State's attorney accused by challenger of waste Judge's remark also disputed

An Annapolis lawyer running for Anne Arundel County state's attorney charged yesterday that incumbent Frank R. Weathersbee's scheduling of criminal cases is wasting money and that his acceptance of an employee's campaign contribution clouded his judgment when it came to disciplining him.

John R. Greiber Jr. said in a press briefing yesterday that Mr. Weathersbee's acceptance of roughly $3,000 in contributions from Deputy State's Attorney Gerald K. Anders and his wife in recent years clouded his judgment when Mr. Anders was charged with drunken driving after a July 27 traffic accident.


Mr. Anders, who had been found guilty of driving under the influence of alcohol in 1983, was acquitted of the drunk driving charge. Mr. Weathersbee initiated no disciplinary action against his assistant.

"Firing someone before the outcome of a trial is inconsistent with any sense of fairness," Mr. Weathersbee said after the verdict was announced. "At this point, what am I going to fire him for, having an alcohol problem and seeking treatment? Being in a car accident?"


Mr. Greiber charged that Mr. Anders' refusal to take a Breathalyzer test at the accident scene should have been enough for Mr. Weathersbee to ask for his resignation.

"It would be very difficult to accept money from someone and then turn around and effectively discipline them," Mr. Greiber said. If elected, he said, he would not accept any contribution from an office employee beyond a $50 ticket to a fund-raiser.
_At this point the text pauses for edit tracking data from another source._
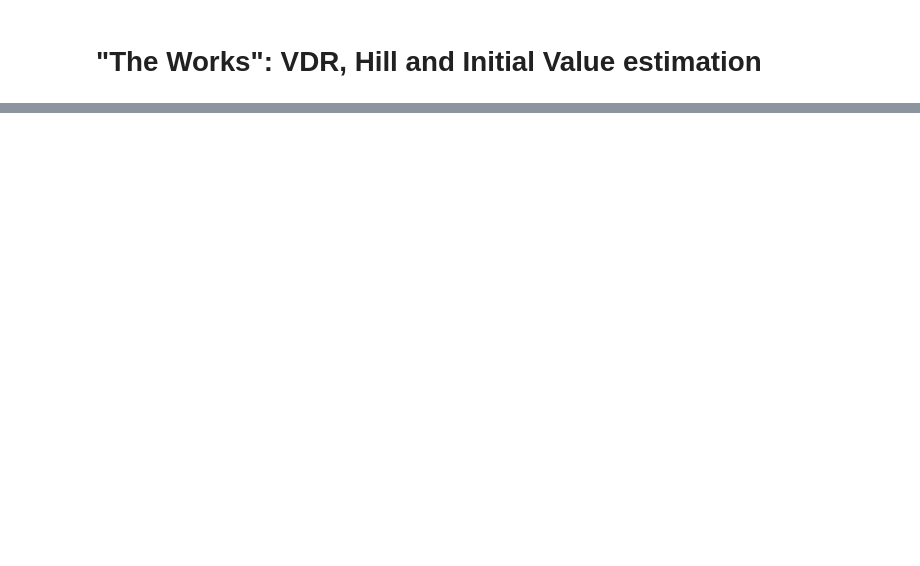
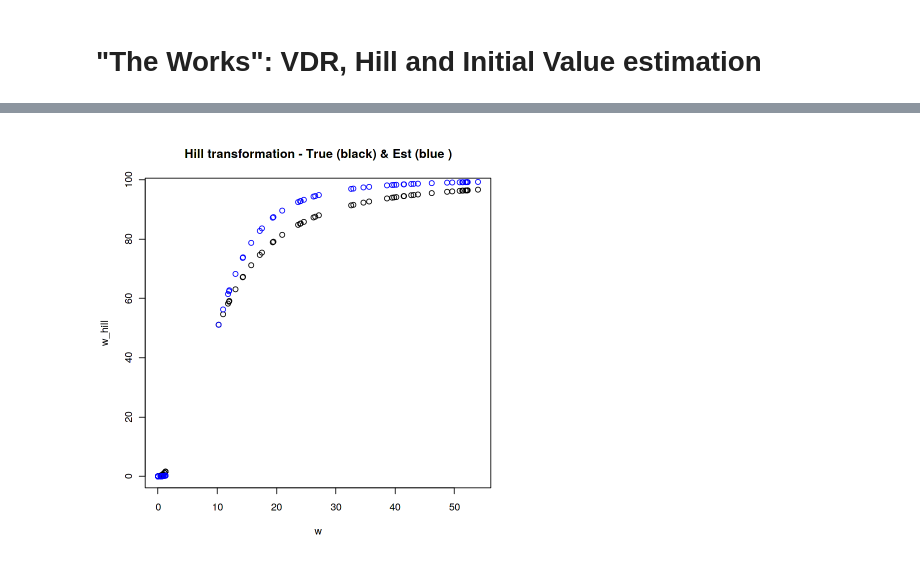
Before and after one commit to RobertHRUBY/Fitness-Fatigue-Models, a Jupyter notebook: software/illustrative/fitness-fatigue-models-illustrative-code.ipynb, the cells around one changed output, grey strips where cells are left out. Drawn from its saved outputs; the diff is of its cells as text; code cells hidden in the pictures; blank space fills up the shorter version.

```diff
--- a/software/illustrative/fitness-fatigue-models-illustrative-code.ipynb
+++ b/software/illustrative/fitness-fatigue-models-illustrative-code.ipynb
@@ -276,4 +518,7 @@ points(pred_df$y_hat, col = 'red')
 # %%
 w_hill_ml <- get_hill_transformed_training(ffm_ml, w)
-plot(w_hill_ml ~ w,
-     main = "Hill transformation for 'The Works' - True (black) & Est (blue )")
+plot(w_hill ~ w,
+     main = "Hill transformation - True (black) & Est (blue )")
+points(w_hill_ml ~ w, col = 'blue')
+# %% [output]
+[figure, added]
```
Also changed, not shown: parts of 37 cells of this notebook, 1 other file.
Mr. Weathersbee said yesterday that he was unaware Mr. Anders had made such significant contributions and denied that they had come into play.

"If I didn't know how much he contributed, how could it cloud my judgment?" Mr. Weathersbee said.

He emphasized that Mr. Anders voluntarily sought alcohol treatment after the accident and that he must remain alcohol free to continue working as a prosecutor.

Mr. Greiber also scored Mr. Weathersbee's handling of the criminal docket, saying it has left defendants in jail awaiting trial longer than necessary.

"We're the only major county in the state where the state's attorney schedules the criminal cases, and we have a deplorable record for bringing cases to trial," said Mr. Greiber, a 49-year-old Republican.

According to the Administrative Office of the Courts, the average number of days from the filing of a criminal complaint to disposition in Anne Arundel went from 139 days in the fiscal year ending June 30, 1990 to 138 for the fiscal year ending June 30, 1992. The statewide average dropped from 121 days to 112 in those years, according to the administrative office. The figures are the most recent available, an office spokesman said yesterday.


Mr. Greiber said he had no statistics on the percentage of those defendants who await trial in jail. But he said the numbers mean many defendants are behind bars longer than necessary. He noted that county jail officials say each inmate costs $52.10 a day.

"That's a cost that should be looked at closely, and if there's any way to reduce it, it should be reduced," Mr. Greiber said.

Mr. Weathersbee said the basic operating costs of the jail remain the same regardless of the exact number of inmates, and that cases come to trial as quickly in Anne Arundel as any jurisdiction in Maryland.

"We have no backlog of cases in this county," he said.

Mr. Greiber yesterday also criticized Judge Raymond G. Thieme Jr. for saying in an Oct. 8 article in The Sun that it is "just plain wrong" to say the state's attorney has complete control of the criminal docket.

The judge, responding to a reporter's questions last week, noted that postponements or disputes between attorneys over a trial date may be resolved by one of the Circuit Court judges.


But Mr. Greiber said the judge should have referred a reporter's questions to court administrator Robert Wallace.

He said his complaints about the judge's comment to county Republican officials will prompt a letter from the GOP to Judge Robert C. Murphy, chief Judge of the Court of Appeals, to say that the judge's comments were improper.

"Judge Thieme is a former state's attorney, a former Democratic state's attorney and Frank (Weathersbee) worked for him. For him to inject himself into the process I think is improper," Mr. Greiber said.

Judge Thieme yesterday declined to comment, saying he preferred to "stay out of that one."